Grill 66 at Olis stations is a popular American-style food chain. They have a full menu and a sit-down restaurant where you can get a burger and fries for around USD 14. For that price, you will also get a free coffee and a ton of add-ons, Icelandic style.
Grocery and liquor stores
Iceland’s gas stations also double up as grocery and liquor stores. Since Iceland lacks infrastructure in remote parts of the country, these gas stations are a life-saver for the average traveler.
Not all gas stations are the same, however. Keep an eye out for the big gas stations with a lot more grocery options. You can find items like noodles, coffee, drinks, ready-to-eat meals, and even hardware items like fishing gear and camping gear available. They are great places to shop in case you are running out of snacks on your road trip.
Unfortunately, the grocery stores don’t open 24/7 because there aren’t that many customers.
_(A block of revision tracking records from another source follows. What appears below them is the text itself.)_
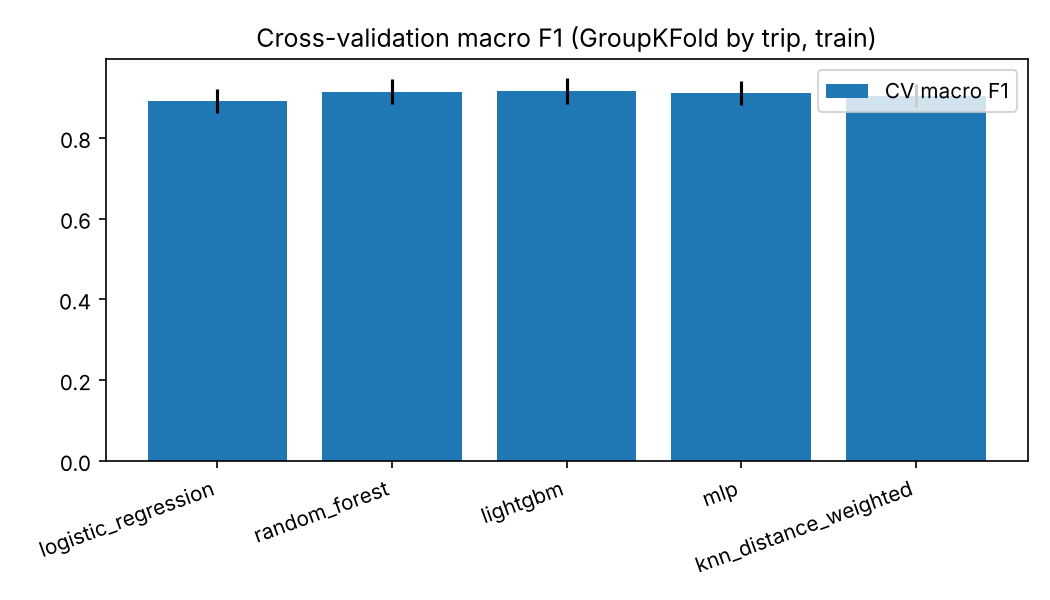
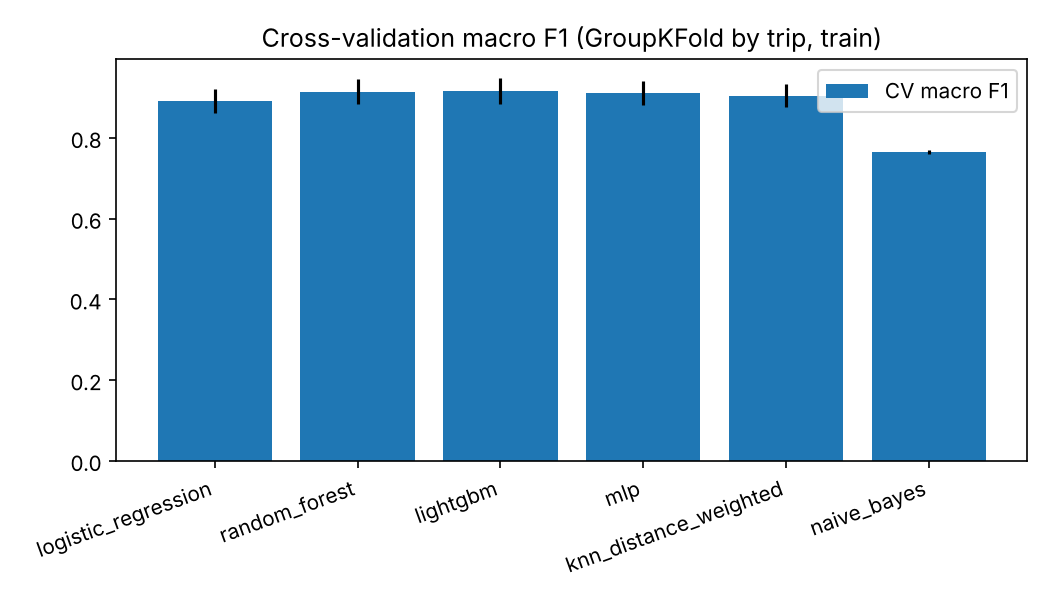
Add Gaussian Naive Bayes model (train CV, HMM eval, UI bundle)
Claude-Session: https://claude.ai/code/session_01Pd7VVxQ9LVhVNmfC3V7kQa

diff --git a/pathsnap/models.py b/pathsnap/models.py
@@ -9,6 +9,7 @@ output P(this candidate is the arc the car was really on).
 from lightgbm import LGBMClassifier
 from sklearn.ensemble import RandomForestClassifier
 from sklearn.linear_model import LogisticRegression
+from sklearn.naive_bayes import GaussianNB
 from sklearn.neighbors import KNeighborsClassifier
 from sklearn.neural_network import MLPClassifier
 from sklearn.pipeline import Pipeline
@@ -89,6 +90,22 @@ def knn_distance_weighted(n_neighbors=25):
     ])
 
 
+def naive_bayes(var_smoothing=1e-9):
+    """Gaussian Naive Bayes: a probabilistic baseline that treats features as independent.
+
+    For each class (arc / not arc) it learns a mean and variance per feature, then
+    multiplies the per-feature likelihoods ("naive" = independence assumption). Our features
+    are strongly correlated (distance to the arc vs. distance rank), so its probabilities
+    are over-confident; it is included to show what that assumption costs. Scaling does not
+    change the Gaussian fit, but var_smoothing is relative to the largest feature variance,
+    so scaling makes that stabiliser behave the same for every feature.
+    """
+    return Pipeline([
+        ("scale", StandardScaler()),
+        ("clf", GaussianNB(var_smoothing=var_smoothing)),
+    ])
+
+
 # Models that train on a fixed random subsample of GPS *points* (all candidate rows of a
 # chosen point are kept together) so the run stays affordable. Value = max training points
 # per fit. Chosen by compute budget, not by looking at results. Validation is never sampled.
@@ -103,12 +120,14 @@ def get_models():
         "lightgbm": ("Boosting", lightgbm()),
         "mlp": ("Neural network", mlp()),
         "knn_distance_weighted": ("Instance-based", knn_distance_weighted()),
+        "naive_bayes": ("Probabilistic (generative)", naive_bayes()),
     }
 
 
 FACTORIES = {
     "logistic_regression": logistic_regression, "random_forest": random_forest,
     "lightgbm": lightgbm, "mlp": mlp, "knn_distance_weighted": knn_distance_weighted,
+    "naive_bayes": naive_bayes,
 }
 
 

diff --git a/scripts/train_models.py b/scripts/train_models.py
@@ -39,7 +39,7 @@ THRESHOLD = 0.5  # only for F1 / confusion matrix; Top-1 and the HMM use raw pro
 OUT = RESULTS_DIR / "models"
 KEY_PARAMS = ("C", "class_weight", "n_estimators", "max_depth", "learning_rate", "num_leaves",
               "min_child_samples", "hidden_layer_sizes", "alpha", "n_neighbors", "weights",
-              "max_features", "min_samples_leaf")
+              "max_features", "min_samples_leaf", "var_smoothing")
 
 
 def labelled(df):

diff --git a/results/models/EXPERIMENTS.md b/results/models/EXPERIMENTS.md
@@ -66,3 +66,28 @@ All development runs use train only (GroupKFold(5) by trip_id, SEED=42). student
 - Command: `python scripts/train_models.py --models knn_distance_weighted` on the K=16 train table (1,862,764 labelled rows, 80 trips). Upserted into `model_comparison.csv` / `cv_folds.csv`; plots redrawn. All five rows of `model_comparison.csv` are now v2 (K=16).
 - KNN CV Top-1 0.8371 ± 0.0544 (v1 K=8: 0.8379), macro F1 0.9042, log loss 0.1762 (still the worst), train Top-1 0.9951 vs validation 0.8371: memorises, heavy overfit. Inference 472 ms per 1,000 rows (slowest).
 - Ranking unchanged: LightGBM 0.8520 > RF 0.8489 > MLP 0.8459 > LogReg 0.8395 > KNN 0.8371.
+
+## NB1. Gaussian Naive Bayes (untuned, train only)
+- Commands: `python scripts/train_models.py --models naive_bayes`, then `python scripts/hmm_eval.py --oof results/models/oof_naive_bayes.parquet` (its outputs were copied to `results/pipeline/naive_bayes/` so the shared LightGBM `hmm_*` files stay unchanged), then a bundle fit with `export_model.fit_bundle("naive_bayes", ...)` -> `artifacts/models/naive_bayes.joblib` (1.8 KB, reload check passed).
+- Date: 2026-11-18. Data: v2 train table (K=16), 1,862,764 labelled rows, 80 trips, GroupKFold(5) by trip_id, SEED=42. student_test not touched and not run.
+- What it is, simply: for each class ("this arc is the true one" / "it is not") it learns a bell curve (mean and spread) for every feature, then multiplies the per-feature likelihoods together. Multiplying is only correct if the features are independent given the class (the "naive" assumption). Ours are not: distance to the arc, rank among candidates and distance relative to the best candidate all say nearly the same thing, so each fact is counted several times and the output probabilities become too extreme. The ranking within a point can survive this, the probability values do not.
+- Model: StandardScaler + GaussianNB(var_smoothing=1e-9). No hyperparameter search (it has one barely relevant knob), so it is not in the Optuna study.
+- Result (CV mean over 5 folds, `model_comparison.csv`):
+
+| model | CV Top-1 | CV macro F1 | CV log loss | train Top-1 | OOF route continuity |
+|---|---|---|---|---|---|
+| naive_bayes | 0.8024 ± 0.0379 | 0.7644 | 0.8410 | 0.8036 | 0.9132 |
+| lightgbm (reference, see `model_comparison.csv`) | 0.8520 ± 0.0580 | 0.9157 | n/a here | n/a | n/a |
+
+- Reading: lowest Top-1 of the six models (-0.050 vs LightGBM, bigger than the other gaps) and by far the worst log loss (0.841 vs about 0.11-0.18 for the rest), which is the over-confidence described above. Train and validation Top-1 are almost equal (0.8036 vs 0.8024), so it underfits (too rigid) rather than overfits. OOF precision (macro) is 0.718 against recall 0.903: it flags too many non-true candidates as positive. It is the fastest to fit (0.8 s per fold) and tiny to store.
+- Classifier + HMM (`results/pipeline/naive_bayes/hmm_comparison.csv`, HMM parameters re-fitted on NB's own OOF probabilities, grid in `hmm_grid.csv`, chosen beta=15, floor=50, emission_weight=0.03):
+
+| method | Top-1 (pooled) | route continuity |
+|---|---|---|
+| classifier only (NB) | 0.8020 | 0.9325 |
+| classifier + HMM (NB) | 0.9369 | 0.9799 |
+| distance + HMM (no classifier) | 0.9422 | 0.9802 |
+| classifier + HMM (tuned LightGBM, reference, E5) | 0.9510 | 0.9806 |
+
+- Reading: the HMM lifts NB by +0.135, but the result is below the distance-only HMM (0.9422): NB's over-confident probabilities are not better evidence than plain distance, and the fit picked the smallest emission weight (0.03) on the grid edge, i.e. it wants to trust NB as little as allowed. NB is a useful low baseline for the report, not a candidate for the final model.
+- The bundle `artifacts/models/naive_bayes.joblib` carries these NB-specific hmm_params (the other per-model bundles carry the LightGBM-fitted ones). Smoke test: `pipeline.predict_trip` on train trip 4 returns a prediction for all 1,064 points.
Most of them are open only a few days a week from 10 am-11 am until 7 pm. Make sure to stock up on your groceries and snacks because chances are the stores will be closed the next time you visit.
Unlike many other facilities that cater to tourists in Iceland, the grocery stores are extremely affordable in comparison. While gas, liquor, accommodations, and dining out might drain your pocket, grocery stores will save you from making a lot of expensive purchases. For example, chips cost $2 USD on average, and bread cost $3. You can expect prices comparable to or lower than US grocery stores.
Even if you can’t cook to save your life, the large grocery stores have bakeries and ready-to-eat items. Some of the best are pizza bread (around USD $1.50) and kanilsnúðar cinnamon buns (around USD $3). For a proper meal, ‘Nice n’ Easy’ frozen dishes (USD $2) are affordable quick fixes. They are not the fanciest meals in Iceland, but they do the trick when you’re on the move and a budget. The stores also offer lots of housemade takeaway meals like wraps, pizzas, plates of chicken, and vegetables.
Bonus supermarkets are one of the best franchises in Iceland. They are located near Reykjavik and its surrounding area, with a few outlets in West Iceland. They are popular because of their affordability.
Grocery Stores in Remote Regions
Another important point to note is that not all grocery stores are equal. Try to finish the majority of your shopping in Reykjavik and pick only small snacks from the smaller grocery stores across the country. Smaller towns’ grocery stores are no bigger than a typical gas station convenience store. They don’t offer much variety.
However, even though smaller grocery stores won’t have a lot of brands and variety, most of them offer fresh produce, frozen goods, and dry foods. Iceland has a lot of remote areas, so you can just follow what the locals eat.
Here comes the best part. Iceland has free car wash facilities at many gas stations. This is unheard of in most places in the world!
This is a nice opportunity to clean up your muddy car because it will get pretty dirty throughout your road trip through the rural countryside. During rainy and snowy seasons in Iceland, sometimes cars can get so muddy that it gets tough to see through the windows. Not all gas stations will offer this service, so when you see one you should take advantage of it.
These car wash bays work with one car at a time, so you may have to wait a while until it’s your turn. Just don’t try to squeeze two cars in at once, the other driver will end up getting wet and they will not be very happy about it.
Gas Station Iceland Map
This gas station Iceland map will help you to find gas stations in the country easily. As you can see, the fuel stations in Iceland are few and far in between. So, whenever you see gas stations in Iceland make sure to fill up your tank every time. A nice rule of thumb is I always try to keep 3/4ths to 1/2 tank full at all times. You never know when that Icelandic snowstorm could hit ;).